Open Search Modal

Ground breakers: Celebrating 100 years of Geological Society Female Fellowship

Carnwath Road geology

To mark the 100th anniversary of female fellowship of the Geological Society, we spent the day with a geotechnical engineer working on the Tideway project.   

Roser Soler Pujol is the scientist within the team on the western section of the Super Sewer project who looks at the ground conditions within which we are working to identify any possible risks to our construction or tunnelling activities. 

Geologists study the Earth and its processes, many of which such as landslides, earthquakes, floods, and volcanic eruptions can be hazardous to people. They work to understand these well enough to avoid building important structures where they might be damaged.   

Senior Geotechnical Engineer Roser provides important support to the Tideway project. Updating the geological model of the western section, overseeing trial pits, logging boreholes or managing gassing wells are only a small part of her varied role.

Spending a morning on what was one of the hottest days of the year in the Frogmore Connection Tunnel with Roser, Communications & Community Investment Manager for the Joint Venture on the western section Katie Ashton helped check the spoil coming out of Tunnel Boring Machine Charlotte's head to confirm the ground conditions of our excavation.

Operating in often muddy and cramped conditions, the work undertaken by Roser is invaluable to the Tideway project. Roser was trying to identify both the London Clay Unit we are digging and also the presence of claystones fragments within the mud which can cause wear of the TBM’s cutter head tools and block the screw.

Roser has been a Fellow of the Geological Society of London since 2014 and 2019 marks the 100th anniversary of female Fellowship of the Society.  

Founded in 1807 the Geological Society of London is the oldest geological society in the world and following the 1918 Representation of the People Act, the Geological Society’s Council appointed a committee to consider ‘The most convenient and expeditious way of effecting the admission of women into the Society.’  A simple amendment was made to the byelaws and on the 21 May 1919, eight women were elected as Fellows of the Geological Society: Margaret Crosfield (1859-1952), Gertrude Elles (1872-1960), Maria Matilda Gordon (1864-1939), Mary Sophia Jonston (1875-1955), Mary Jane Donald (1855-1935), Rachel MacRobert (1884-1954), Mildred Blanche Robinson (1865-1935), and Ethel Gertrude Skeats (1865-1939).

Roser Soler Pujol is also a European Geologist (Eur. Geol.) since 2016 and member of the Official Spanish Institution of Geologists (Ilustre Colegio Oficial de Geólogos, ICOG) since 2003.

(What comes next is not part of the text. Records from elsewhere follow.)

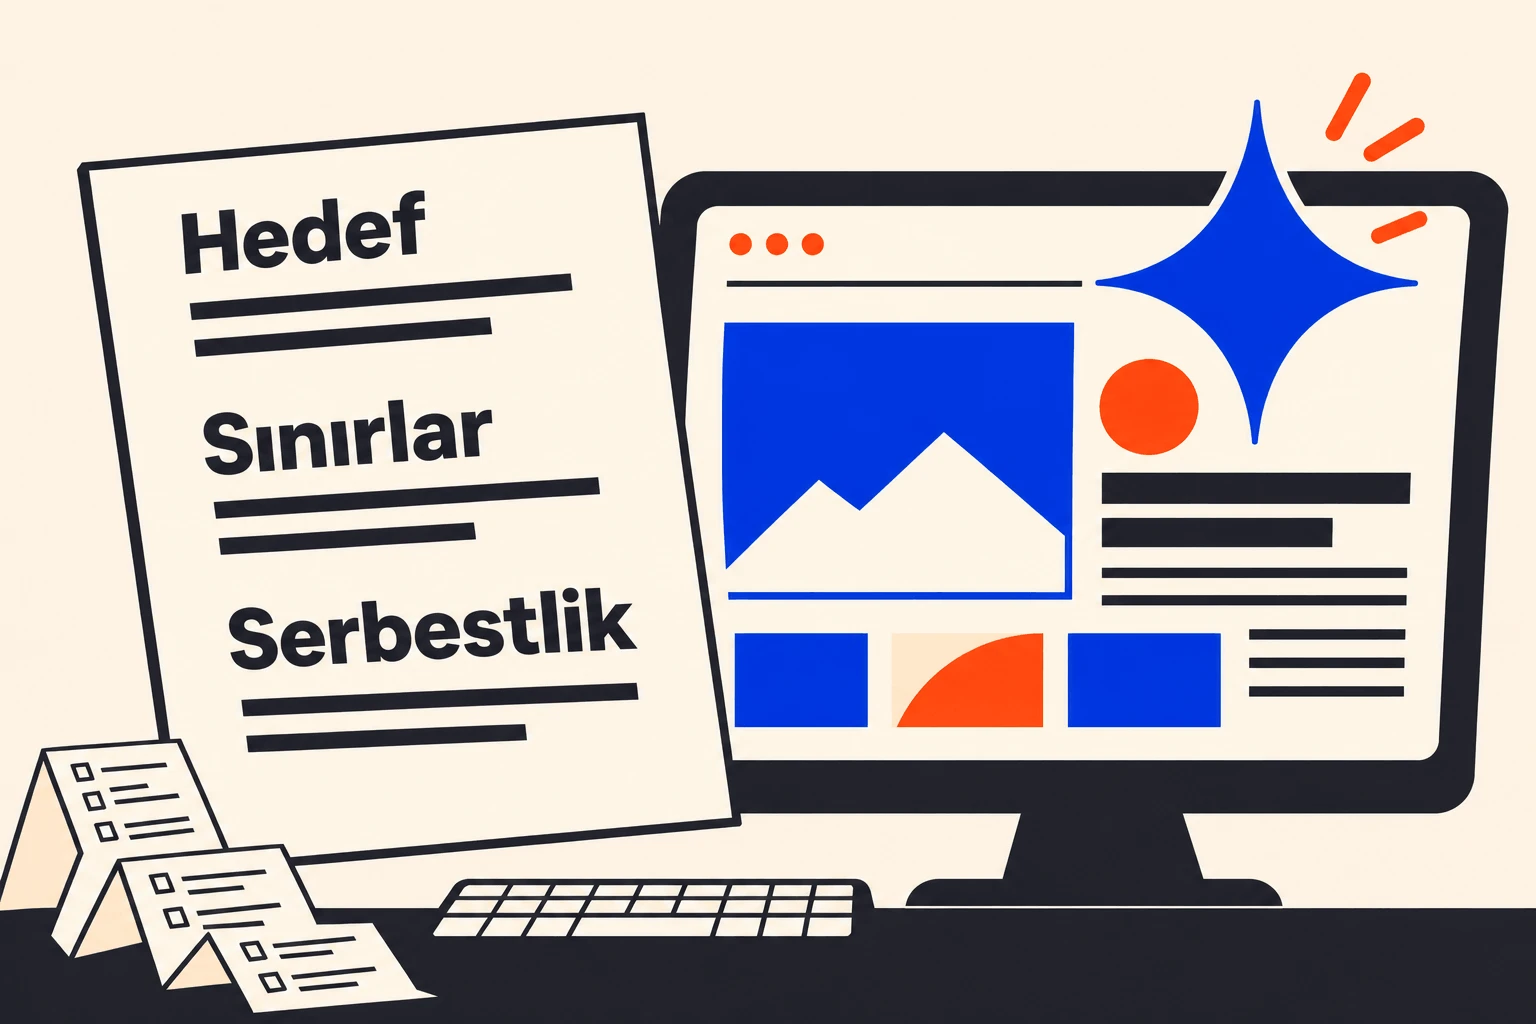
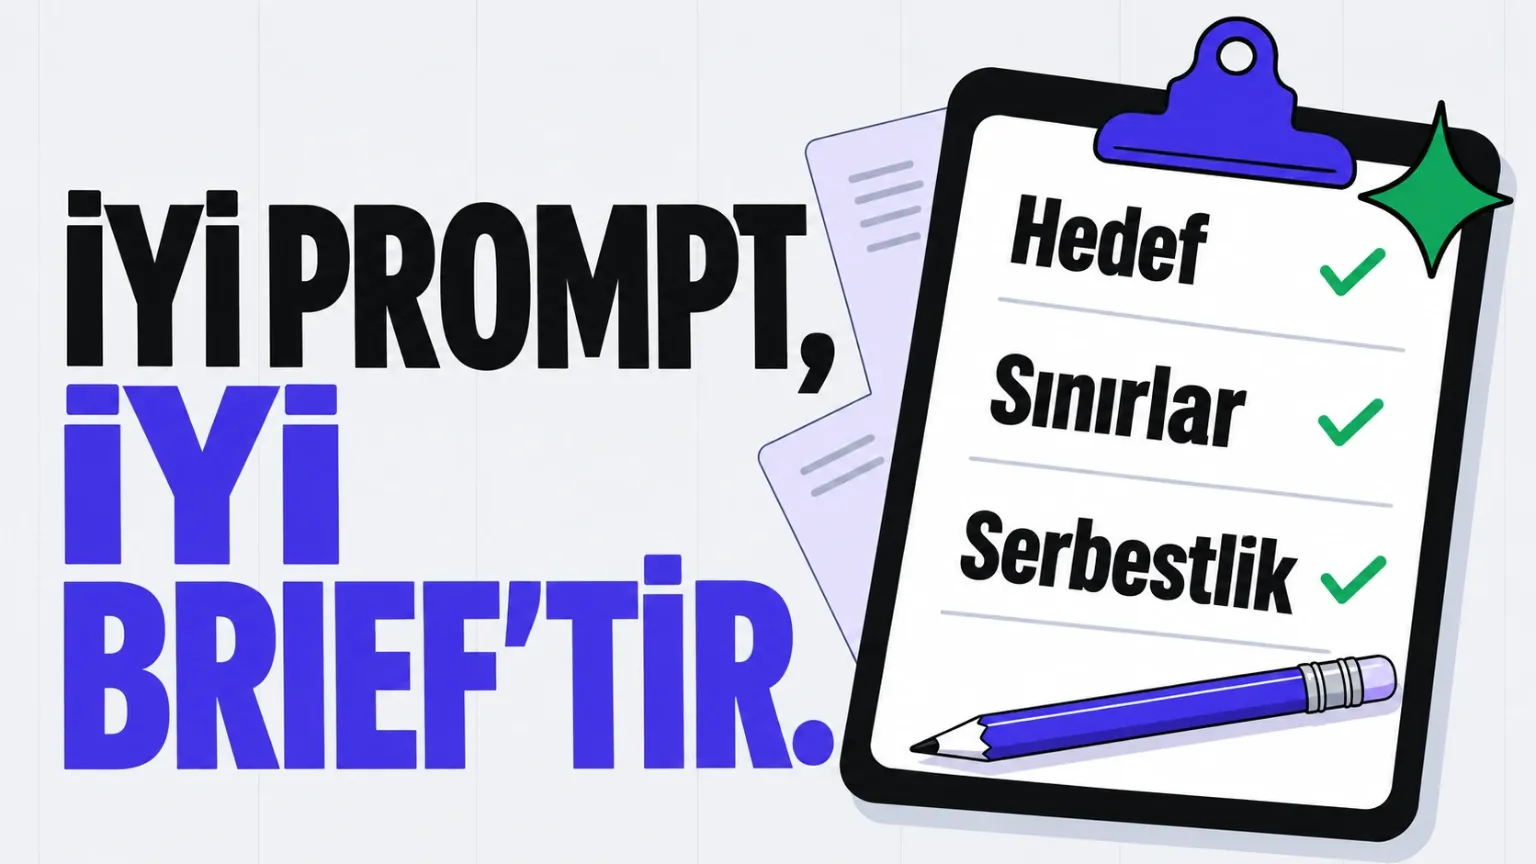
Yazı kapağı yenilendi: 16:9, 51 KB webp; mobilde kırpma kaldırıldı

diff --git a/public/yazi/prompt-brief/index.html b/public/yazi/prompt-brief/index.html
@@ -35,7 +35,7 @@
 <meta property="article:modified_time" content="2026-11-16">
 <meta property="article:author" content="Umut Cihan Pehlivan">
 <link rel="alternate" type="text/markdown" href="/yazi/prompt-brief/index.md" title="Prompt Yazmak, Aslında İyi Bir Brief Yazmak (düz metin)">
-<link rel="stylesheet" href="/assets/yazi.css?v=05601ec7">
+<link rel="stylesheet" href="/assets/yazi.css?v=7c88ef8d">
 </head>
 <body>
 <div class="guides" aria-hidden="true"><div class="wrap"><i></i><i></i><i></i><i></i></div></div>
@@ -56,7 +56,7 @@
   <p class="yz-kicker yz-mono">Bir PM masasından</p>
   <h1 class="d yz-title" id="h-neden">Prompt yazmak, aslında iyi bir brief yazmak.</h1>
   <p class="yz-byline"><a href="/#hakkimda" rel="author">Umut Cihan Pehlivan</a> · <time datetime="2026-11-16">16 Kasım 2026</time> · <span>7 dk okuma</span></p>
-  <figure class="yz-cover"><img src="/yazi/prompt-brief/kapak.webp" alt="Üzerinde Hedef, Sınırlar ve Serbestlik yazan bir brief kâğıdı; yanında ekranda bir sayfa taslağı ve parlayan bir yıldız." width="1536" height="1024" fetchpriority="high" decoding="async"></figure>
+  <figure class="yz-cover"><img src="/yazi/prompt-brief/kapak.webp" alt="“İyi prompt, iyi brief’tir.” yazısı; yanında Hedef, Sınırlar ve Serbestlik maddeleri işaretlenmiş bir kâğıt altlığı ve kalem." width="1536" height="864" fetchpriority="high" decoding="async"></figure>
 </div><nav class="yz-nav" aria-label="Bölümler"><ol><li><a href="#neden" data-nav="neden"><span class="yz-num">01</span><span class="yz-nl">Neden bu yazı</span></a></li><li><a href="#inanclar" data-nav="inanclar"><span class="yz-num">02</span><span class="yz-nl">Şablondan kalan üç alışkanlık</span></a></li><li><a href="#sinir" data-nav="sinir"><span class="yz-num">03</span><span class="yz-nl">Tarifi değil, tabağı anlat</span></a></li><li><a href="#modeller" data-nav="modeller"><span class="yz-num">04</span><span class="yz-nl">Masamdaki iki model</span></a></li><li><a href="#sablon" data-nav="sablon"><span class="yz-num">05</span><span class="yz-nl">Eski promptu brief&#39;e çevir</span></a></li><li><a href="#sonuc" data-nav="sonuc"><span class="yz-num">06</span><span class="yz-nl">Sonuç</span></a></li></ol></nav><article class="yz-article">
 <section class="yz-sec yz-hero" id="neden" aria-labelledby="h-neden" data-sec>
   <aside class="yz-tldr" aria-label="Özet"><p class="yz-mono">Özet</p><ul><li>Yeni modellere adım adım tarif yazma. <strong>Hedefi</strong>, <strong>sınırları</strong> ve modele bıraktığın <strong>serbest alanı</strong> yaz.</li><li>Rol vermek, uzun brief ve her şeyi tek mesaja sığdırmak artık işe yaramıyor. Yerine somut malzeme, kısa ve net metin, hazır proje bağlamı ver.</li><li>Kopyalanabilir şablon: <strong>Hedef + Elindekiler + Sınırlar</strong>, sonunda “Talimatımda bir hata görürsen önce bana söyle.”</li></ul></aside>
@@ -174,6 +174,6 @@ Gerisi sende. Talimatımda bir hata görürsen önce bana söyle.</pre>
   </div>
 </footer>
 <script src="/assets/main.js?v=10"></script>
-<script src="/assets/yazi.js?v=05601ec7" defer></script>
+<script src="/assets/yazi.js?v=7c88ef8d" defer></script>
 </body>
 </html>

diff --git a/public/assets/yazi.css b/public/assets/yazi.css
@@ -264,8 +264,6 @@ body:has(.yz) .guides{display:none}
   /* Tek kolon: başlık bloğu → yapışkan menü şeridi → yazı */
   .yz-head,.yz-nav,.yz-article{grid-column:1;grid-row:auto}
   .yz-head{padding-top:40px}
-  /* Dar ekranda kapak zaten kısa: görselin tamamı görünsün */
-  .yz-cover img{aspect-ratio:3/2}
   /* Menü üstte yapışkan, yatay bir şerit olur (kaydırma sadece şeridin içinde) */
   .yz-nav{top:calc(env(safe-area-inset-top,0px) + 68px);z-index:40;margin:0 -32px;padding:10px 32px;background:color-mix(in srgb,var(--bg) 90%,transparent);backdrop-filter:blur(12px);-webkit-backdrop-filter:blur(12px);border-bottom:1px solid var(--line)}
   /* Şeritte yalnız numaralar: hepsi sığar, kesik yok. Bölüm adı ekran okuyucuya kalır. */

diff --git a/public/yazi/prompt-brief/index.md b/public/yazi/prompt-brief/index.md
@@ -3,7 +3,7 @@
 Umut Cihan Pehlivan · 16 Kasım 2026 · 7 dk okuma  
 Kaynak: https://ucpehlivan.web.app/yazi/prompt-brief/
 
-![Üzerinde Hedef, Sınırlar ve Serbestlik yazan bir brief kâğıdı; yanında ekranda bir sayfa taslağı ve parlayan bir yıldız.](https://ucpehlivan.web.app/yazi/prompt-brief/kapak.webp)
+![“İyi prompt, iyi brief’tir.” yazısı; yanında Hedef, Sınırlar ve Serbestlik maddeleri işaretlenmiş bir kâğıt altlığı ve kalem.](https://ucpehlivan.web.app/yazi/prompt-brief/kapak.webp)
 
 > Yeni modeller zeki; adım adım reçeteyle kısıtlanınca değil, hedef ve sınırla yönlendirilince iyi iş çıkarıyor. Bir proje yöneticisinin gözünden interaktif bir okuma.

With 2019 also marking the 100th anniversary of the Women’s Engineering Society, female Fellowship of the Geological Society signposts another very special centenary to celebrate this year.